This is a rush transcript from "Your World," November 2, 2012. This copy may not be in its final form and may be updated.
NEIL CAVUTO, HOST OF "YOUR WORLD": All right, the long gas line, the tempers, the images that will be shown around the world right now are not getting any better. A lot of this could change overnight if we get power back. But even then, I'm told, that is not so instantaneous
So, could that be a problem for a president who said just a couple of days ago, we are on it, we will deal with it, we got it?
Leo Hindery is a big Obama supporter. He's the managing partner over at InterMedia Partners.
What do you think?
LEO HINDERY, MANAGING PARTNER, INTERMEDIA PARTNERS: I think we are in the midst, very early in the midst of a tragedy, an unprecedented moment.
There is no shortage of gasoline. There is a shortage of power. I live in part of Manhattan, Neil, where we have power, and millions of people live a few blocks south of me and have no power.
I think that if this was a Katrina-like response, where there was a visible tragedy, and you didn't see a governor with his hands on the switch, as you saw in Governor Christie or Governor Cuomo here, a president who has marshaled every FEMA resource, I said to you...
CAVUTO: Well, you saw this woman in Staten Island. It is not reaching there.
HINDERY: Well, do think in this...
CAVUTO: And that was the same -- I agree with you. Katrina, the two are night and day.
HINDERY: I would say...
CAVUTO: But if the argument is they are bragging about what they are doing, and help is there, but this woman is saying, no, it is not. I’m not seeing it. My neighbors are not seeing it.
HINDERY: I think the five boroughs of Manhattan -- of New York is a peculiar circumstance.
I don't disagree with that woman that we have been imbalanced here in New York relative to the four boroughs other than Manhattan, where I happen to live and we're sitting here today. But this isn't a macro-political event. Some of the local people will be called out as to whether we have been fairly treated as a region.

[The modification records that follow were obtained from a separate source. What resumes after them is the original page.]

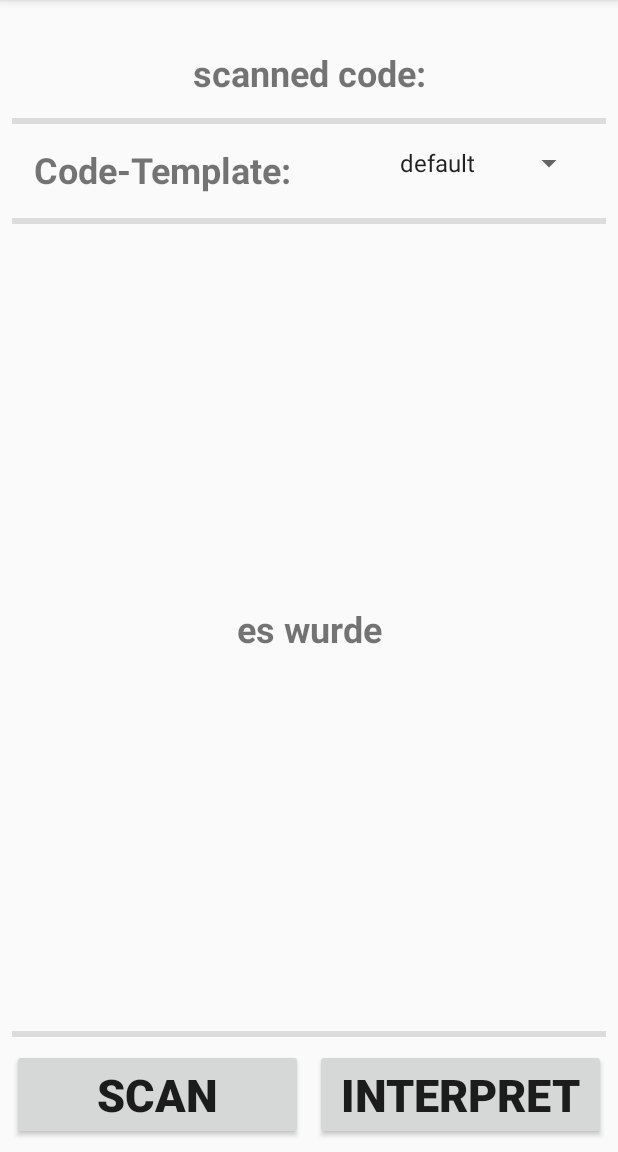
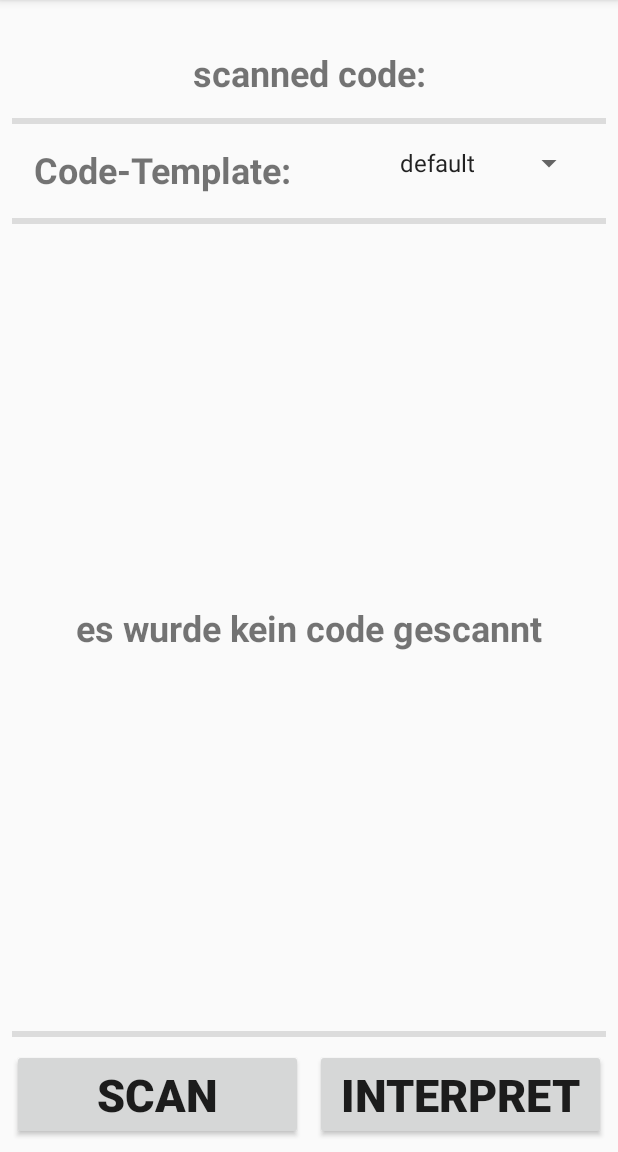
Before and after one commit to dafrwi/BarcodeInterpreter, an Android app: the screen it shows after launch (MainActivity), after a tap on "INTERPRET", on a phone screen of 412 x 824 dp, the part 84-1236 px from its top. Run offline under Robolectric (Android 15) with nearby library versions, the phone set to English and light mode, and no system bars; libraries missing offline, so code that uses them is left out: com.google.zxing.integration.

Commit message:
abstürze korrigiert

```diff
--- a/app/src/main/res/layout/activity_main.xml
+++ b/app/src/main/res/layout/activity_main.xml
@@ -98,8 +98,8 @@
 
     <TextView
         android:id="@+id/errorView"
-        android:layout_width="101dp"
-        android:layout_height="32dp"
+        android:layout_width="0dp"
+        android:layout_height="0dp"
         android:layout_margin="32dp"
         android:layout_marginStart="8dp"
         android:layout_marginEnd="8dp"
```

CAVUTO: Well, you see it does come back to the issue of -- there is great criticism or tendency to say being proactive doesn't necessarily mean you are being properly reactive, right? It doesn't mean that you are on top of all the little details, that politicians of all persuasions can say one thing and not realize reality is another.

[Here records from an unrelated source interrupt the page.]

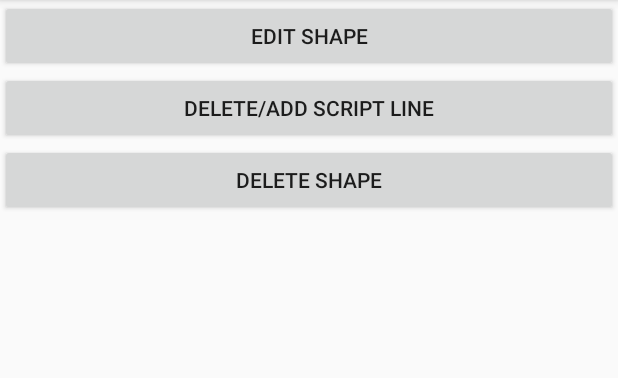
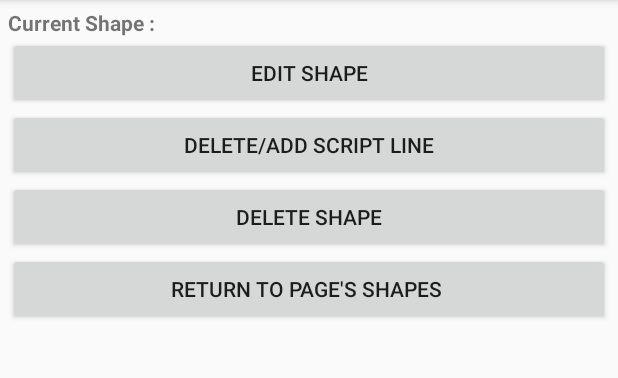
Before and after one commit to maivy/Bunny-World, an Android app: the EditShapeOptions screen opened directly, with no data from a screen before it, on a phone screen of 412 x 824 dp, the part 84-462 px from its top. Run offline under Robolectric (Android 15) with nearby library versions, the phone set to English and light mode, and no system bars; 1 statement that could not run was skipped.

Commit message:
Added Buttons & Hopefully Fixed Delete Page crash

```diff
--- a/app/src/main/java/edu/stanford/cs108/bunnyworld/EditShapeOptions.java
+++ b/app/src/main/java/edu/stanford/cs108/bunnyworld/EditShapeOptions.java
@@ -4,12 +4,14 @@ import android.content.Intent;
 import android.support.v7.app.AppCompatActivity;
 import android.os.Bundle;
 import android.view.View;
+import android.widget.TextView;
 import android.widget.Toast;
 
 import java.util.HashMap;
 
 public class EditShapeOptions extends AppCompatActivity {
     private String shapeName;
+    private String currPageName;
 
     @Override
     protected void onCreate(Bundle savedInstanceState) {
@@ -17,6 +19,11 @@ public class EditShapeOptions extends AppCompatActivity {
         setContentView(R.layout.activity_edit_shape_options);
         Intent intent = this.getIntent();
         shapeName = intent.getStringExtra("shape");
+        TextView currShapeText = findViewById(R.id.currPageEditOptions);
+        currShapeText.setText(shapeName);
+        HashMap<String, Shape> currShapes = AllShapes.getInstance().getAllShapes();
+        Shape currShape = currShapes.get(shapeName);
+        currPageName = currShape.getAssociatedPage();
     }
 
     /**
@@ -51,4 +58,10 @@ public class EditShapeOptions extends AppCompatActivity {
         intent.putExtra("shape", shapeName);
         startActivity(intent);
     }
+
+    public void returnToAllShapes(View view) {
+        Intent intent = new Intent(this, ViewAllShapes.class);
+        intent.putExtra("Page", currPageName);
+        startActivity(intent);
+    }
 }
--- a/app/src/main/res/layout/activity_edit_shape_options.xml
+++ b/app/src/main/res/layout/activity_edit_shape_options.xml
@@ -1,13 +1,27 @@
 <?xml version="1.0" encoding="utf-8"?>
 <LinearLayout
+    android:layout_margin="5sp"
     android:orientation="vertical"
     xmlns:android="http://schemas.android.com/apk/res/android"
-    xmlns:app="http://schemas.android.com/apk/res-auto"
     xmlns:tools="http://schemas.android.com/tools"
     android:layout_width="match_parent"
     android:layout_height="match_parent"
     tools:context="edu.stanford.cs108.bunnyworld.EditShapeOptions">
 
+   <LinearLayout
+       android:orientation="horizontal"
+       android:layout_width="match_parent"
+       android:layout_height="wrap_content">
+       <TextView
+           android:textStyle="bold"
+           android:text="Current Shape : "
+           android:layout_width="wrap_content"
+           android:layout_height="wrap_content" />
+       <TextView
+           android:id="@+id/currPageEditOptions"
+           android:layout_width="wrap_content"
+           android:layout_height="wrap_content" />
+   </LinearLayout>
     <Button
         android:text="Edit Shape"
         android:onClick="editTheShape"
@@ -23,4 +37,9 @@
         android:text="Delete Shape"
         android:layout_width="match_parent"
         android:layout_height="wrap_content" />
+    <Button
+        android:onClick="returnToAllShapes"
+        android:text="RETURN TO PAGE'S SHAPES "
+        android:layout_width="match_parent"
+        android:layout_height="wrap_content" />
 </LinearLayout>
```
Also changed, not shown: app/src/main/java/edu/stanford/cs108/bunnyworld/NewPage.java (+11 -4 lines), app/src/main/java/edu/stanford/cs108/bunnyworld/ViewAllShapes.java (+9 -2 lines), app/src/main/res/layout/activity_view_all_shapes.xml (+8 -0 lines).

HINDERY: But we have water in our tunnels still. I had trouble getting over here this afternoon for this show.
We are days...
CAVUTO: Well, they had water back in Katrina. They had -- disasters of all sort, each have their own characteristics.
What I'm saying is, it just seems to me that it is a story that isn't being as aggressively reported here as stories have in the past.
HINDERY: Well, because I think FEMA here is a different FEMA than we saw in Katrina.
We saw a different FEMA in Irene a year ago when it also hit the Atlantic Coast. I think judgments should be made whether we are trying to be responsive. I don't think anybody...
CAVUTO: Well, clearly, this woman was saying no.
I'm not saying there is not some good response. I am just saying we were quick to seize on what happened back in 2005 with Katrina, which was a disaster on many, many levels. We just don't see -- I see in the media the same zeal to be fair here.
HINDERY: What you saw in Katrina, you saw thousands and thousands of impoverished people stuck at the stadium there in New Orleans who simply could not be rescued away.
CAVUTO: I saw one guy getting blamed for it, President Bush.
HINDERY: Standing in line for gasoline where there is no power to fire up that gas station...
CAVUTO: Do you think that there is a double standard applied to President Obama?
HINDERY: Oh, no.
HINDERY: I really don't.
CAVUTO: You can look at say there is no double standard?
HINDERY: No, because I think this is -- again, I think there is a different FEMA under way this president.
CAVUTO: OK. OK. I don't know why you say that.
HINDERY: Well, I don't think there is a double standard. I really don't.
CAVUTO: OK. OK.
HINDERY: Governor Christie, I don't think, believes there is a double standard.
CAVUTO: OK. OK. OK.